Telomeres cap the ends of eukaryotic chromosomes, protecting them from degradation and erroneous recombination events which may lead to genome instability. Telomeres are transcribed giving rise to telomeric repeat-containing RNAs, called TERRA. The TERRA long noncoding RNAs have been proposed to play important roles in telomere biology, including heterochromatin formation and telomere length homeostasis. While TERRA RNAs are predominantly nuclear and localize at telomeres, little is known about the dynamics and function of TERRA molecules expressed from individual telomeres. Herein, we developed an assay to image endogenous TERRA molecules expressed from a single telomere in living human cancer cells. We show that single-telomere TERRA can be detected as TERRA RNA single particles which freely diffuse within the nucleus. Furthermore, TERRA molecules aggregate forming TERRA clusters. Three-dimensional size distribution and single particle tracking analyses revealed distinct sizes and dynamics for TERRA RNA single particles and clusters. Simultaneous time lapse confocal imaging of TERRA particles and telomeres showed that TERRA clusters transiently co-localize with telomeres. Finally, we used chemically modified antisense oligonucleotides to deplete TERRA molecules expressed from a single telomere. Single-telomere TERRA depletion resulted in increased DNA damage at telomeres and elsewhere in the genome. These results suggest that single-telomere TERRA transcripts participate in the maintenance of genomic integrity in human cancer cells.
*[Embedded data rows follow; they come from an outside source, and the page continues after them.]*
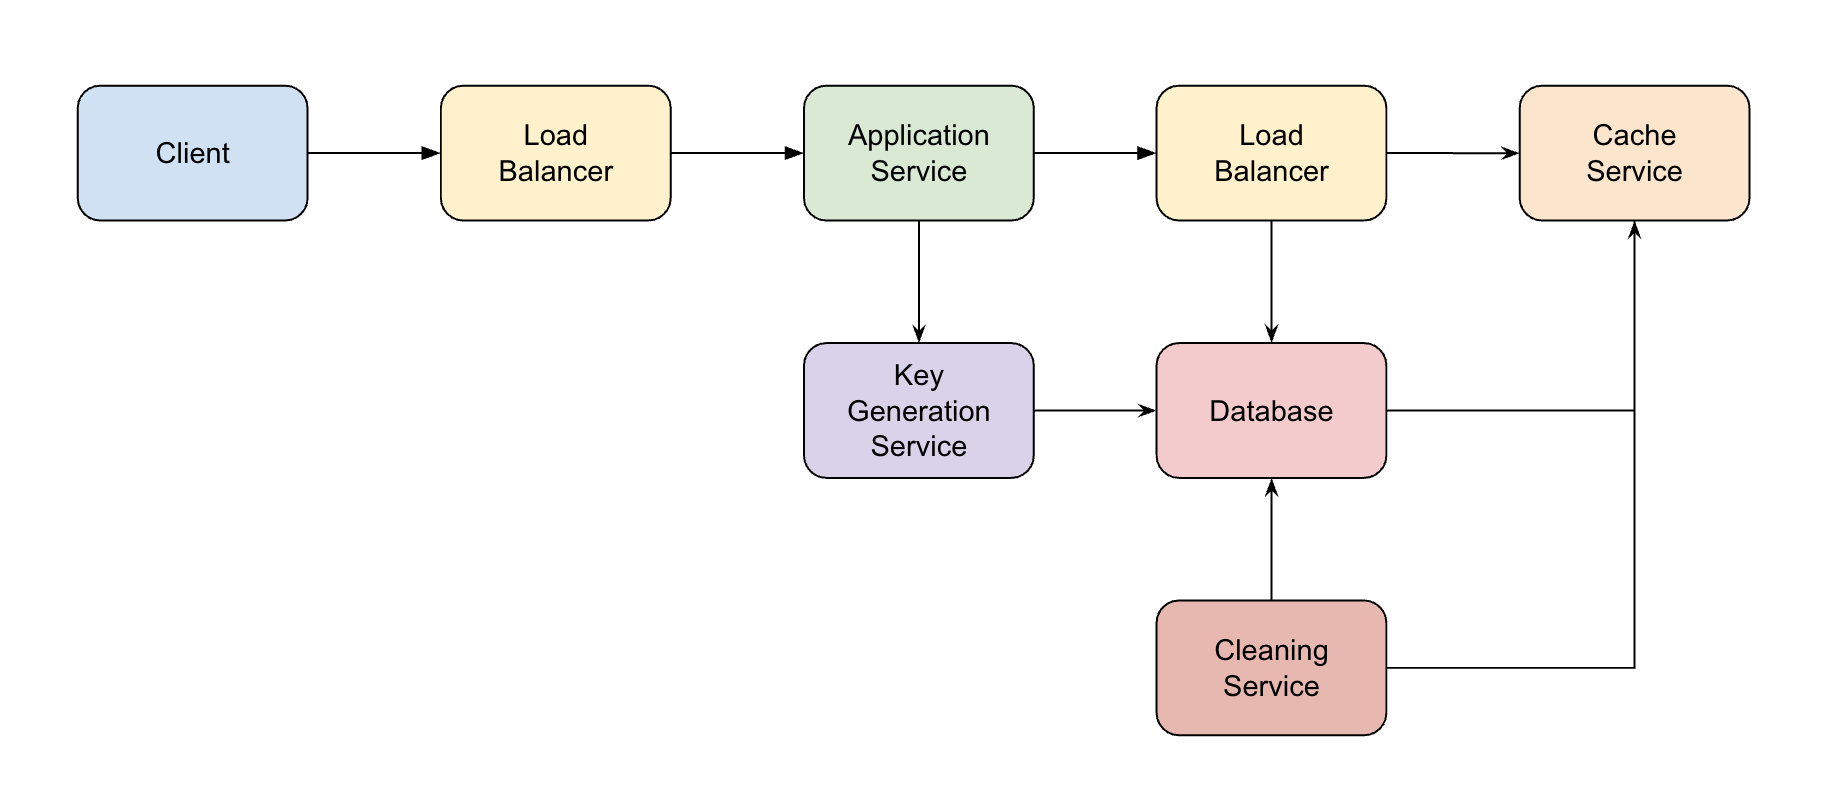
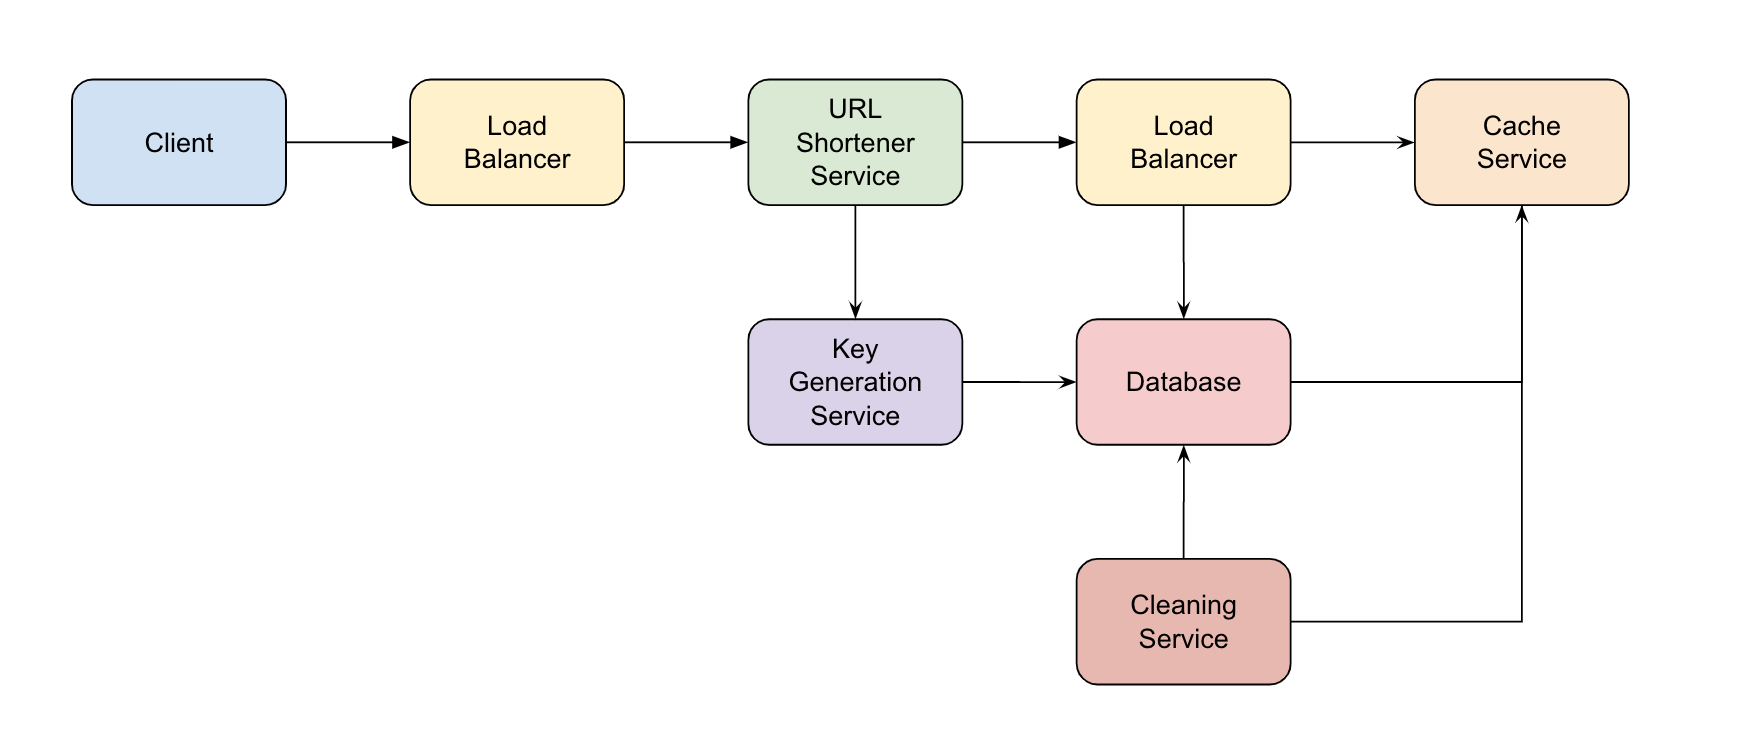
checkin instagram

diff --git a/_drafts/2020-07-07-system-design.md b/_drafts/2020-07-07-system-design.md
@@ -8,6 +8,8 @@ tags: [architecture, system, design]
 
 ## URL Shortener
 
+URL Shortener provides short aliases redirecting to long URLs.
+
 **Requirements clarifications**
 - Functional requirements:
   - Given a URL, return a shorter and unique alias link.
@@ -24,8 +26,8 @@ tags: [architecture, system, design]
 ![URL Shortener's Component Design](/assets/images/sd-url-shortener.png)
 
 - Key Generation Service generates an unique key for a given URL.
-  - One way to do so is to compute a unique hash of the URL directly. We can hash the URL with an increasing sequence number to prevent key duplication given the same URL. We can also hash it with a user id though that requires an user to either sign in or provide a unique key if not signed in.
-  - Another way is to generate unique keys beforehand so that we don't have to worry about duplications or collisions.
+  - One way to do so is to compute a unique hash of the URL directly. We can hash the URL with an increasing sequence number to prevent key duplication given the same URL. We can also hash it with an user's ID though that requires an user to either sign in or provide a unique key if not signed in.
+  - Another way is to generate unique keys offline beforehand. Whenever we want to store a new link, just take one of the already generated keys and use it. That way, we don't have to worry about duplications or collisions.
 - A NoSQL database is a good option in this case for several reasons:
   - Each record in the database is small as it only holds the URL mapping and its owner.
   - There are no relationships between records.
@@ -37,9 +39,50 @@ tags: [architecture, system, design]
 - Cleaning Service is a lightweight service that runs periodically to clean up expired links in the database and cache.
 - Load Balancers can be added between clients and application servers as well as between application servers and databases to increase the service load.
 - Cache Service can use existing caching server like Memcached to cache URLs that are frequently accessed.
-  - We can also replicate caching servers to distribute load between them.
   - Whenever there's a cache miss, servers would be hitting databases. 
 - Separate analytic tools can be used to track the number of times a short link has been used, users' locations, browsers, web page that refers the click, and so on.
+
+## Instagram
+
+Instagram lets users upload photos and share them with other users.
+
+**Requirements clarifications**
+- Functional requirements:
+  - Users can upload, view, like, comment on, download photos/videos.
+  - Users can upload as many photos/videos as they like.
+  - Users can search for photos/videos titles, other usernames.
+  - Users can follow other users.
+  - Users can have a News Feed consisting of recent photos from all of their following users.
+- System requirements:
+  - The system should be highly reliable as any uploaded photo/video should never be lost.
+  - Consistency can take a hit in the interest of availability. It's fine if an user doesn't see a photo or new changes for a while.
+  - The system should be read-heavy as low latency is expected while viewing photos/videos.
+
+**Component Design**
+![Instagram's Component Design](/assets/images/sd-instagram.png)
+
+- Image Hosting Service uses Object Storage Service to store actual photos/videos and Metadata Service to store metadata information about the photos/videos.
+- Object Storage Service uses distributed file storages such as HDFS or S3.
+- Metadata Service uses SQL databases as we need to store photos/videos metadata as well as their owners and followers.
+- There are 2 ways we can partition metadata information in this case:
+  - Partitioning based on User's ID so that all photos/videos of a user is on the same shard. Different issues with this approach include:
+    - Some users have a lot of photos/videos compared to others, thus making the distribution unbalanced.
+    - All photos/videos of a user might not fit on on shard, thus making distributing onto different shards resource-expensive.
+    - Storing all photos/videos of a user on a shard makes the user's shard a single point of failure.
+  - Partitioning based on Photo/Video's ID will fix all above problems. One way to generate a unique photo/video's ID is to use a Key Generation Service as in the URL Shortener.
+
+## TEMPLATE
+
+**Requirements clarifications**
+- Functional requirements:
+  - TODO
+- System requirements:
+  - TODO
+
+**Component Design**
+![TODO's Component Design](/assets/images/sd-todo.png)
+
+TODO
 
 <hr>
 **References:**
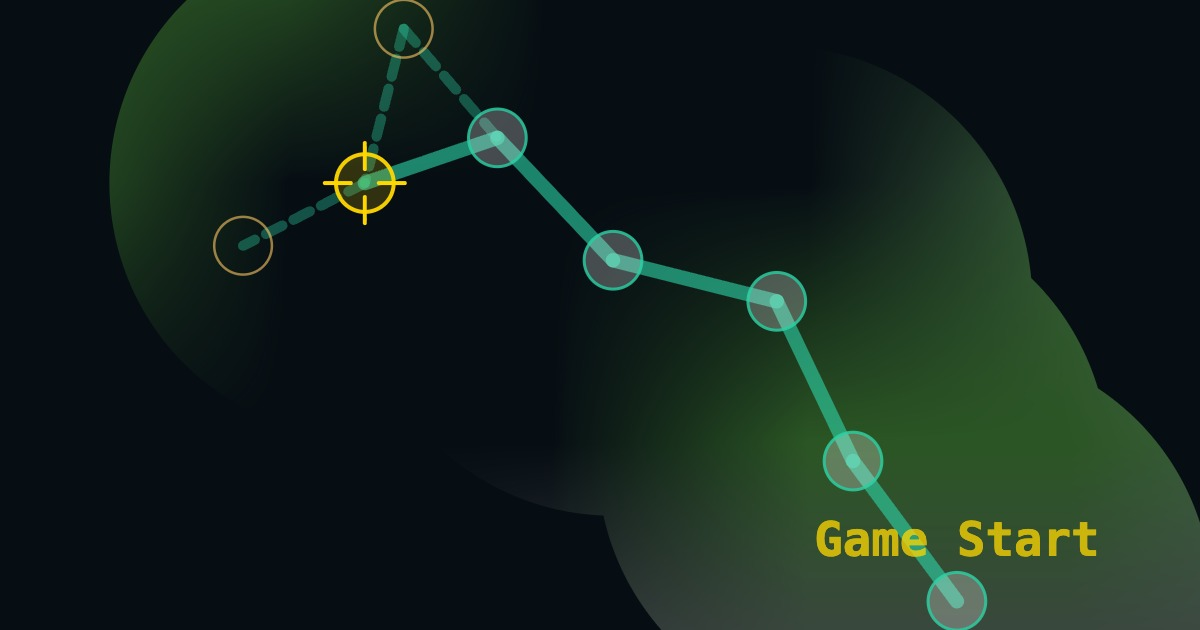
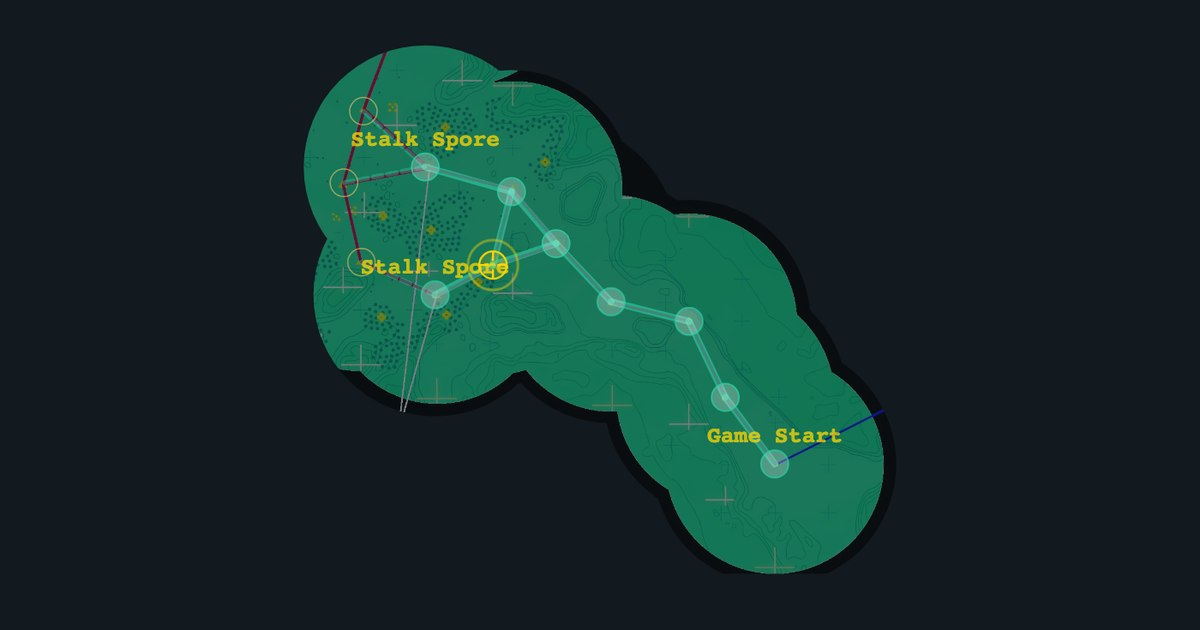
feat: add repeatable og-image generation script
Adds tools/gen_og_image.py, which uses Playwright to render the app with an
interesting explored-node chain, screenshot the map element, and crop it to
a 1200x630 social-preview image at assets/og-image.jpg. Run via
`just og-image`. Regenerated the image to reflect current styling (marker,
crosshair, and background color updates).

diff --git a/tools/gen_og_image.py b/tools/gen_og_image.py
@@ -1,0 +1,78 @@
+#!/usr/bin/env python3
+"""Regenerate assets/og-image.jpg from a live render of index.html.
+
+Usage: uv run python tools/gen_og_image.py
+"""
+import functools
+import http.server
+import io
+import threading
+from pathlib import Path
+
+from PIL import Image
+from playwright.sync_api import sync_playwright
+
+ROOT = Path(__file__).resolve().parent.parent
+OUT = ROOT / "assets" / "og-image.jpg"
+TARGET_W, TARGET_H = 1200, 630
+
+# BFS out from Central Reef's Game Start to build an interesting explored
+# chain: several visited nodes plus a couple of frontier nodes still glowing.
+SETUP_JS = """
+() => {
+  localStorage.clear();
+  buildMap('central_reef');
+  const start = cur;
+  const visited = new Set([start]);
+  const queue = [start];
+  while (queue.length && visited.size < 9) {
+    const n = queue.shift();
+    for (const [a, b] of E) {
+      let other = null;
+      if (a === n) other = b; else if (b === n) other = a;
+      if (other != null && !visited.has(other)) { visited.add(other); queue.push(other); }
+    }
+  }
+  vis = visited;
+  cur = [...visited][visited.size - 3]; // a node partway along the chain, not the very end
+  fog = true;
+  save();
+  buildMap('central_reef');
+}
+"""
+
+
+def main():
+    handler = functools.partial(http.server.SimpleHTTPRequestHandler, directory=str(ROOT))
+    server = http.server.ThreadingHTTPServer(("127.0.0.1", 0), handler)
+    port = server.server_address[1]
+    thread = threading.Thread(target=server.serve_forever, daemon=True)
+    thread.start()
+
+    try:
+        with sync_playwright() as p:
+            browser = p.chromium.launch()
+            page = browser.new_page(viewport={"width": 1400, "height": 1000})
+            page.goto(f"http://127.0.0.1:{port}/index.html")
+            page.evaluate(SETUP_JS)
+            page.wait_for_timeout(300)  # let render()/CSS settle
+            map_el = page.query_selector("#map")
+            png_bytes = map_el.screenshot()
+            browser.close()
+    finally:
+        server.shutdown()
+
+    img = Image.open(io.BytesIO(png_bytes)).convert("RGB")
+    scale = max(TARGET_W / img.width, TARGET_H / img.height)
+    resized = img.resize((round(img.width * scale), round(img.height * scale)), Image.LANCZOS)
+    left = (resized.width - TARGET_W) // 2
+    top = (resized.height - TARGET_H) // 2
+    cropped = resized.crop((left, top, left + TARGET_W, top + TARGET_H))
+
+    OUT.parent.mkdir(exist_ok=True)
+    cropped.save(OUT, "JPEG", quality=87)
+    print(f"Wrote {OUT} ({OUT.stat().st_size // 1024} KB)")
+
+
+if __name__ == "__main__":
+    main()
Keywords: DNA damage; TERRA; Telomeres; cancer; live-cell imaging.